One of the steps in front of the capitol building reads “One Mile Above Sea Level”, which really puts things into perspective as to how elevated Denver is.Trying to dodge the rain, I utilized an electric scooter to get to my next stop. I was SO glad I was able to get a ticket to the U.S. Mint. Growing up I collected quarters from each state, and my grandpa always got us the newest and most unique coins that came out. The tickets for the mint are free, however they’re first come first serve, in person only. I picked up my ticket for the 3:30pm tour at 8:00am that morning.
Our tour guide was great, he seemed very knowledgeable on the process and history of the Mint. Everyone in the tour got a souvenir, a non pressed penny and also a pressed one. Did you know it costs them 2 cents to make a penny? Also, it costs them 7 cents to make a nickel. They end up making a profit on the dime and quarter.
Following my Mint tour, I took an Uber to the Lower Highlands area and spent about an hour taking in the scenery and sights while slowly making my way back to Union Station. There were SO many dog friendly places, again more flowers, art statues, and I walked through a lovely park that had people playing with their pups and a live band.
I grabbed a quick bite of food at Union Station, then hopped on the train headed back towards the airport. The Denver International Airport is known for it’s uniquely designed roof. The white peaks evoke the snow-capped Rocky Mountains and the Native American teepees that were once spread across the surrounding plains.
Although I got sick and had a 3 hour flight delay coming home, overall my trip was delightful. Denver had been on my bucket list for awhile, and I’m glad I was able to visit even if for a short time. I will most definitely be back, and next time with my husband!
Have you ever been to Denver? If so what was one of your favorite places while visiting? I had a list of places I failed to see while there, but that’s okay because it’ll just be a growing list for the next visit.

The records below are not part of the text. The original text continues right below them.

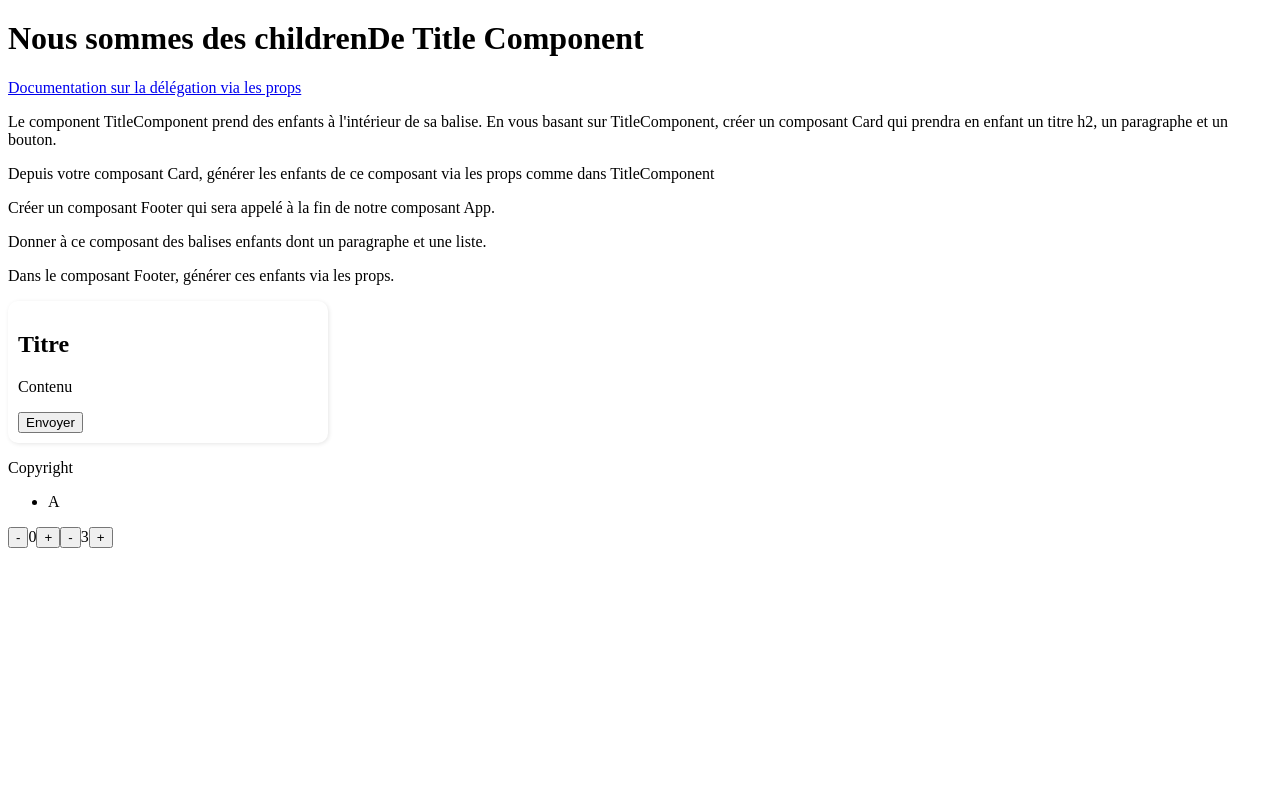
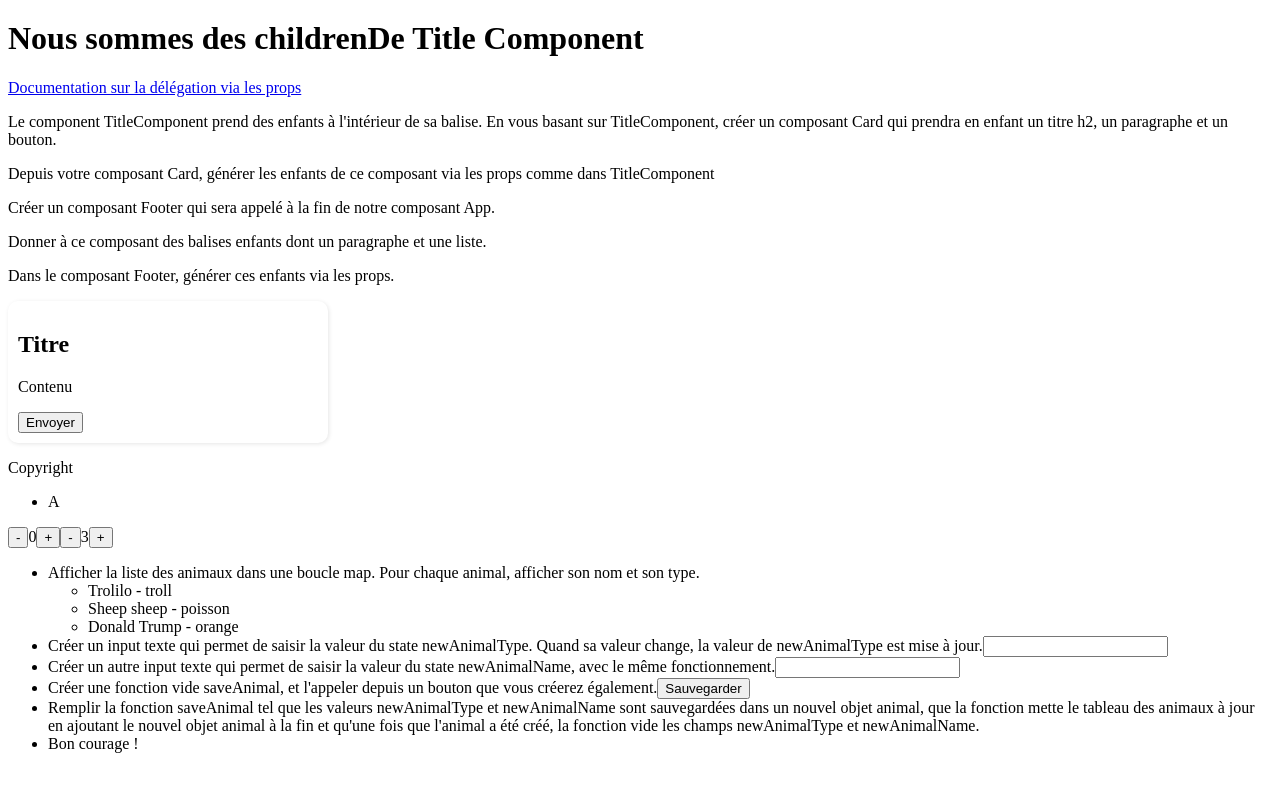
Before and after one commit to daw-2/react, a React (Vite) app in the folder 02-vite/: page / in a window 1280 px wide. Shown: the part 2021-2812 px from the top of the page. Before the commit the page ends 2649 px from the top, so only its background shows below. Built offline with nearby package versions, Linux system fonts and the light colour scheme.

Commit message:
State Challenge

```diff
--- a/02-vite/src/App.jsx
+++ b/02-vite/src/App.jsx
@@ -5,6 +5,7 @@ import Counter from './exercices/Counter'
 import Props2 from './exercices/Props2'
 import Props3 from './exercices/Props3'
 import Props5 from './exercices/Props5'
+import StateChallenge from './exercices/StateChallenge'
 
 function App() {
   return (
@@ -23,6 +24,7 @@ function App() {
       <Props5 />
       <Counter />
       <Counter init={3} max={10} />
+      <StateChallenge />
 
       <br /><br /><br /><br /><br />
     </>
--- /dev/null
+++ b/02-vite/src/exercices/StateChallenge.jsx
@@ -0,0 +1,59 @@
+import { useState } from 'react';
+
+export default function StateChallenge() {
+  const [animals, setAnimals] = useState([
+    {
+      name: 'Trolilo',
+      type: 'troll'
+    },
+    {
+      name: 'Sheep sheep',
+      type: 'poisson'
+    },
+    {
+      name: 'Donald Trump',
+      type: 'orange'
+    }
+  ]);
+  const [newAnimalType, setNewAnimalType] = useState('');
+  const [newAnimalName, setNewAnimalName] = useState('');
+
+  const saveAnimal = () => {
+    setAnimals([ ...animals, { name: newAnimalName, type: newAnimalType } ]);
+    setNewAnimalName('');
+    setNewAnimalType('');
+  }
+
+  return (
+    <div>
+      <ul>
+        <li>
+          Afficher la liste des animaux dans une boucle map. Pour chaque animal, afficher son nom et son type.
+          <ul>
+            {animals.map((animal, index) =>
+              <li key={index}>{animal.name} - {animal.type}</li>
+            )}
+          </ul>
+        </li>
+        <li>
+          Créer un input texte qui permet de saisir la valeur du state newAnimalType. Quand sa valeur change, la valeur de newAnimalType est mise à jour.
+          <input type="text" value={newAnimalType} onChange={(e) => setNewAnimalType(e.target.value)} />
+        </li>
+        <li>
+          Créer un autre input texte qui permet de saisir la valeur du state newAnimalName, avec le même fonctionnement.
+          <input type="text" value={newAnimalName} onChange={(e) => setNewAnimalName(e.target.value)} />
+        </li>
+        <li>
+          Créer une fonction vide saveAnimal, et l'appeler depuis un bouton que vous créerez également.
+          <button onClick={() => saveAnimal()}>Sauvegarder</button>
+        </li>
+        <li>
+          Remplir la fonction saveAnimal tel que les valeurs newAnimalType et newAnimalName sont sauvegardées dans un nouvel objet animal,
+          que la fonction mette le tableau des animaux à jour en ajoutant le nouvel objet animal à la fin et qu'une fois que l'animal a été créé,
+          la fonction vide les champs newAnimalType et newAnimalName.
+        </li>
+        <li>Bon courage !</li>
+      </ul>
+    </div>
+  )
+}
```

“I’m about a mile high in Denver, where the rock meets timberline.” – Jimmy Buffett